Nothing tricky here. Just clarity. Yeah, the writer has diarrhea of the exclamation point, but that’s excusable here. (Isn’t a two-prong plug less than state-of-the art?) The point is: Copy sells the item through that golden combination of clear description and suggestion for use.
Pure poetry? No, it sells too well
How would you describe a man’s flannel shirt? If you can match this heading and first sentence, you’re a meistersinger:
Big Sky Country Plaid Flannel Shirts
The colors of our Sunset Plaids could be straight out of a spectacular conclusion to a John Ford western, while our First Light Plaids evoke a misty morning on the range.
And how would you describe a woman’s silk shirt? If you can match this heading and first sentence, you’re a meistersinger with an oak-leaf cluster:
Silk Think Silk Shirt
We know it’s crass to come right out and say it, but this shirt is seriously sexy.
(You say you don’t know the word “crass”? Not to worry. You aren’t a logical target for this catalog.)
Speaking of combining the description of a shirt with projection of a rationale to buy, here’s a copy opening that neatly combines both into a positioning statement. See a problem in reader perception?
Comfort has a price, but not the price that some outfits will charge you for shirts like this. In fact, the only difference between our shirt and theirs is the price – well, theirs might also have a little logo or crest on it. The same factory that makes our shirt makes others that have prices four times as high.

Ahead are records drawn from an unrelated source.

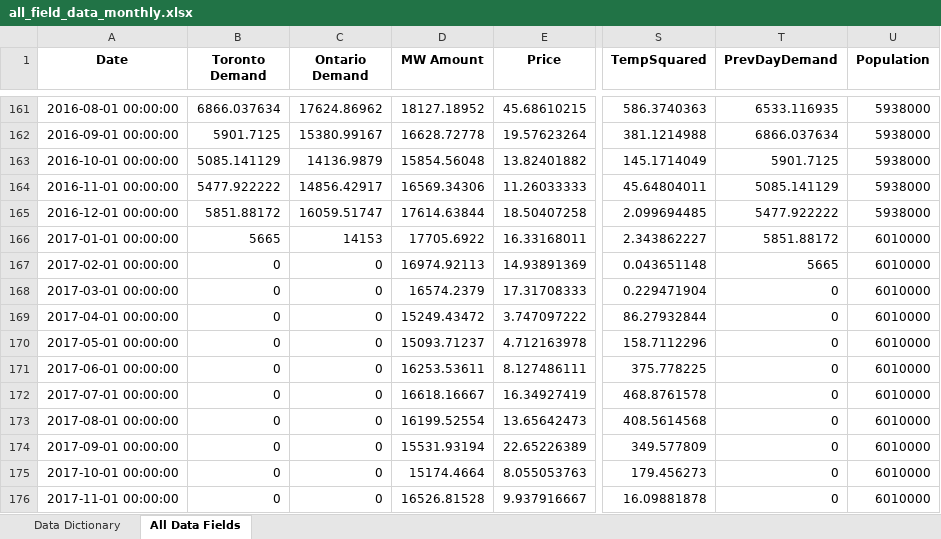
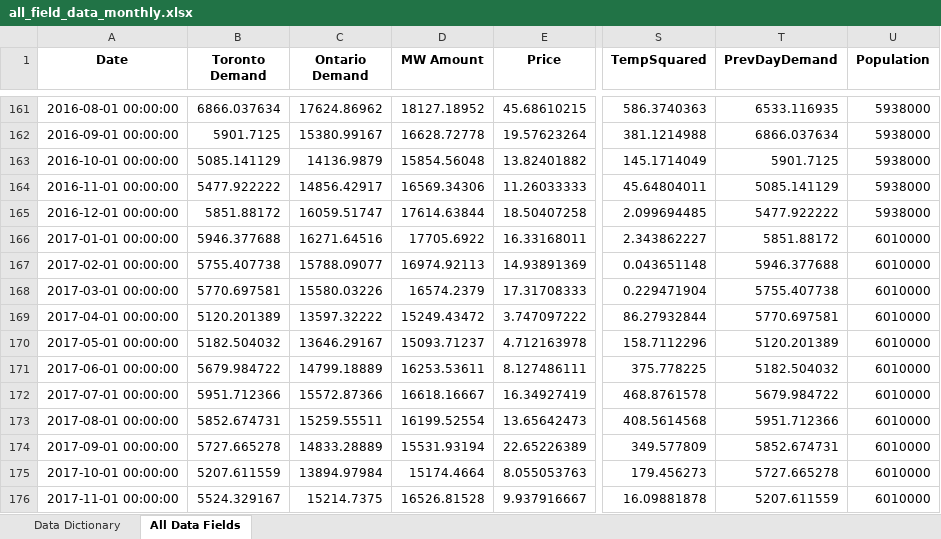
Before and after one commit to wquan03/Predicting_Toronto_Electricity_Price_and_Demand, an Excel workbook: Input & Output/Output/Post Analysis/all_field_data_monthly.xlsx, sheet All Data Fields, drawn as a sheet; only a part is shown, gaps mark what is left out; values as stored, in another font and other column widths than the file's, no borders; the diff covers the shown part only; the diff names each change by its address in the sheet, - before the commit and + after, or states it on an @@ line.

```diff
--- a/Input & Output/Output/Post Analysis/all_field_data_monthly.xlsx (sheet All Data Fields)
+++ b/Input & Output/Output/Post Analysis/all_field_data_monthly.xlsx (sheet All Data Fields)
-B166 (Toronto Demand): 5665
+B166 (Toronto Demand): 5946.377688
-C166 (Ontario Demand): 14153
+C166 (Ontario Demand): 16271.64516
-B167 (Toronto Demand): 0
+B167 (Toronto Demand): 5755.407738
-C167 (Ontario Demand): 0
+C167 (Ontario Demand): 15788.09077
-T167 (PrevDayDemand): 5665
+T167 (PrevDayDemand): 5946.377688
-B168 (Toronto Demand): 0
+B168 (Toronto Demand): 5770.697581
-C168 (Ontario Demand): 0
+C168 (Ontario Demand): 15580.03226
-T168 (PrevDayDemand): 0
+T168 (PrevDayDemand): 5755.407738
-B169 (Toronto Demand): 0
+B169 (Toronto Demand): 5120.201389
-C169 (Ontario Demand): 0
+C169 (Ontario Demand): 13597.32222
-T169 (PrevDayDemand): 0
+T169 (PrevDayDemand): 5770.697581
-B170 (Toronto Demand): 0
+B170 (Toronto Demand): 5182.504032
-C170 (Ontario Demand): 0
+C170 (Ontario Demand): 13646.29167
-T170 (PrevDayDemand): 0
+T170 (PrevDayDemand): 5120.201389
-B171 (Toronto Demand): 0
+B171 (Toronto Demand): 5679.984722
-C171 (Ontario Demand): 0
+C171 (Ontario Demand): 14799.18889
-T171 (PrevDayDemand): 0
+T171 (PrevDayDemand): 5182.504032
-B172 (Toronto Demand): 0
+B172 (Toronto Demand): 5951.712366
-C172 (Ontario Demand): 0
+C172 (Ontario Demand): 15572.87366
-T172 (PrevDayDemand): 0
+T172 (PrevDayDemand): 5679.984722
-B173 (Toronto Demand): 0
+B173 (Toronto Demand): 5852.674731
-C173 (Ontario Demand): 0
+C173 (Ontario Demand): 15259.55511
-T173 (PrevDayDemand): 0
+T173 (PrevDayDemand): 5951.712366
-B174 (Toronto Demand): 0
+B174 (Toronto Demand): 5727.665278
-C174 (Ontario Demand): 0
+C174 (Ontario Demand): 14833.28889
-T174 (PrevDayDemand): 0
+T174 (PrevDayDemand): 5852.674731
-B175 (Toronto Demand): 0
+B175 (Toronto Demand): 5207.611559
-C175 (Ontario Demand): 0
+C175 (Ontario Demand): 13894.97984
-T175 (PrevDayDemand): 0
+T175 (PrevDayDemand): 5727.665278
-B176 (Toronto Demand): 0
+B176 (Toronto Demand): 5524.329167
-C176 (Ontario Demand): 0
+C176 (Ontario Demand): 15214.7375
-T176 (PrevDayDemand): 0
+T176 (PrevDayDemand): 5207.611559
```
Also changed, not shown: 32 edited cells elsewhere in this sheet, Input & Output/Input/Supply/GOC/GOC-merged.xlsx, Input & Output/Output/Post Analysis/all_field_data_daily.xlsx, 9 other files.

Made of an airy pique knit of 100% cotton…
On repeated readings, the reader might conclude that this catalog copy block is a clever deception. The copy doesn’t say it’s the same shirt for four times the money; it says the factory makes a shirt for four times the money. If the writer has the ammunition to make an absolute claim, the copy should read, “The same factory that makes our shirt makes theirs – same shirt – at prices four times as high.”
Describing a bagel!
Under the heading “Bagel Tools & Topping” is this gem of a first sentence:
You’ll make picture-perfect bagels with the help of our Bagel Dough Cutter.
A “picture perfect” bagel? How many copywriters would have thought of that winner?
Suppose a product manager dumps on your desk the description of a bundle of paintbrushes. Most are narrow, but some are wide. “Sell these for $36.97,” he says. Would you use the standard “Amazing! 324 Paint Brushes for just $36.97” headline and then list how many in each size?
The accomplished copywriter who wrote the actual headline went us one better:
324 Disposable Paint Brushes…
A Great Deal At About 11cents Each!
Here are over 300 brushes you’ll use for paints, varnish, stains, glue, oil, solder flux…then just throw them away!…
See how breaking the price into bargain bits and listing uses the reader nods at will transform simple curiosity into a not-so-simple buying impulse?
Go thou and do likewise.